In fact, he was beat over a century and a half ago by a former Civil War surgeon named Dr. Rufus Henry Gilbert who came up with the idea for a public transportation system for New York City that would have established an elevated pneumatic tube system in place of the underground subway that New Yorkers love to hate today.

Gilbert may have seemed like an unlikely candidate to invent such an innovative solution for New York City’s transportation woes, but his idea was rooted in his original profession.

It all started before the Civil War when the doctor went on a tour of Europe following the death of his wife. There, a grieving Gilbert was gripped by the terrible conditions in the slums, and he became convinced that the overcrowded and dirty environment was to blame for the high rates of disease and death among the poor. If only they could escape the cramped conditions of the inner city and live out in the fresh air, he thought, all their health problems would be solved.
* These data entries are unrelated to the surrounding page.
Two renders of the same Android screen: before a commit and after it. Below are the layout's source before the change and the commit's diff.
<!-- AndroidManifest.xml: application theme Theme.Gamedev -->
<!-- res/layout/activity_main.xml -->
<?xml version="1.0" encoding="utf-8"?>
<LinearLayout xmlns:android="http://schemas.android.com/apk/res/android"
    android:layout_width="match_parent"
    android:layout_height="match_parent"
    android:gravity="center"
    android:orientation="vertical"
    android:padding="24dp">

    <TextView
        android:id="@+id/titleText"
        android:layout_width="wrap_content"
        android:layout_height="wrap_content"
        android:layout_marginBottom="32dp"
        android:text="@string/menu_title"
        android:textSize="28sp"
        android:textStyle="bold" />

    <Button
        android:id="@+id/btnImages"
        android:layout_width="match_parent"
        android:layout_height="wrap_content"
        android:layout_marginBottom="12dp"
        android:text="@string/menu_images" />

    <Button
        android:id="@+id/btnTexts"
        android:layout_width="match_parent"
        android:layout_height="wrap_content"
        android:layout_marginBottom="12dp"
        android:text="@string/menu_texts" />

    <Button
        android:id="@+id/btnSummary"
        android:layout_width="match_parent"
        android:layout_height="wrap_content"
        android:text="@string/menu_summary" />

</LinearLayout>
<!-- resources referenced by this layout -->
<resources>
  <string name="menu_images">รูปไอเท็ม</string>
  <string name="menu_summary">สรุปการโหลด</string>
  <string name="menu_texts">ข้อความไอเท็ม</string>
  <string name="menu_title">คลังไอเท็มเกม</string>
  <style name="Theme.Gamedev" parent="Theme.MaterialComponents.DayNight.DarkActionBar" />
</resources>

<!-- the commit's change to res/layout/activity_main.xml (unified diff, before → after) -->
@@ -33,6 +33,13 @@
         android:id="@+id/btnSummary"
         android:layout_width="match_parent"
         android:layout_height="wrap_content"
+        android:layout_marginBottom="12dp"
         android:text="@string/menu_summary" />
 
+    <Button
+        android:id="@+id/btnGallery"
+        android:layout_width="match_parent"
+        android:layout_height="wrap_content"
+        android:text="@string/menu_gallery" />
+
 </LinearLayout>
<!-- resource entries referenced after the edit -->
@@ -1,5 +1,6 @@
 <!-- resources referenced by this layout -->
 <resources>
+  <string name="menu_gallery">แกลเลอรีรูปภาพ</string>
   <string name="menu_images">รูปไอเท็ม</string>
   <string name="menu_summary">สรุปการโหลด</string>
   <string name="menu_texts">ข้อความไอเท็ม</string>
“He reasoned that fast and cheap public conveyances would allow the poor to flee their teeming, disease-infested neighborhoods, and live in the hinterlands, where they could enjoy clean air and water, and plentiful sunshine,” Sam Lubell and Greg Goldin, co-authors of Never Built New York, wrote in a piece for The Gotham Center. “The pathways to good health were the tracks to suburbia.”

The Civil War interrupted Gilbert’s big plans, but after the North prevailed and his services as the medical director and superintendent of U.S. Army Hospitals were no longer needed, he set about making his vision come to life.

In the meantime, while the country was embroiled in violence, New York City was starting to think about creating a public transportation system to service the city. When the war finally ended, they decided it was time to get serious and come up with a plan.

Most of the proposals being fielded at the time were for more conventional-style public transportation systems, something of a choose your own combo of height (elevated, underground, or depressed) and mode of transportation (retro horse-drawn train, conventional steam-engine, or new-age electric model).

But Gilbert had a more radical idea. He wanted to take the pneumatic technology being used in other projects in the area (he was beat to the pneumatic “first” award by a slew of projects in Europe and a mini underground version in Lower Manhattan created by Alfred Ely Beach, which is an incredible story of its own) and combine it with the burgeoning idea of placing the train system in the skies of Manhattan.

His technological ideas were impressive and cutting-edge for his day—and even for our day—but he also conceived of a look for the system that was downright beautiful. Elaborate, Gothic metal arches would top the streets of New York, extending out of sleek columns secured to the sidewalk at regular intervals. Plenty of scrolls, flourishes, and metal detailing decorated each arch, and they were all capped by two large tubes that would serve as the conduit for passengers to get around the city.

The Daily Beast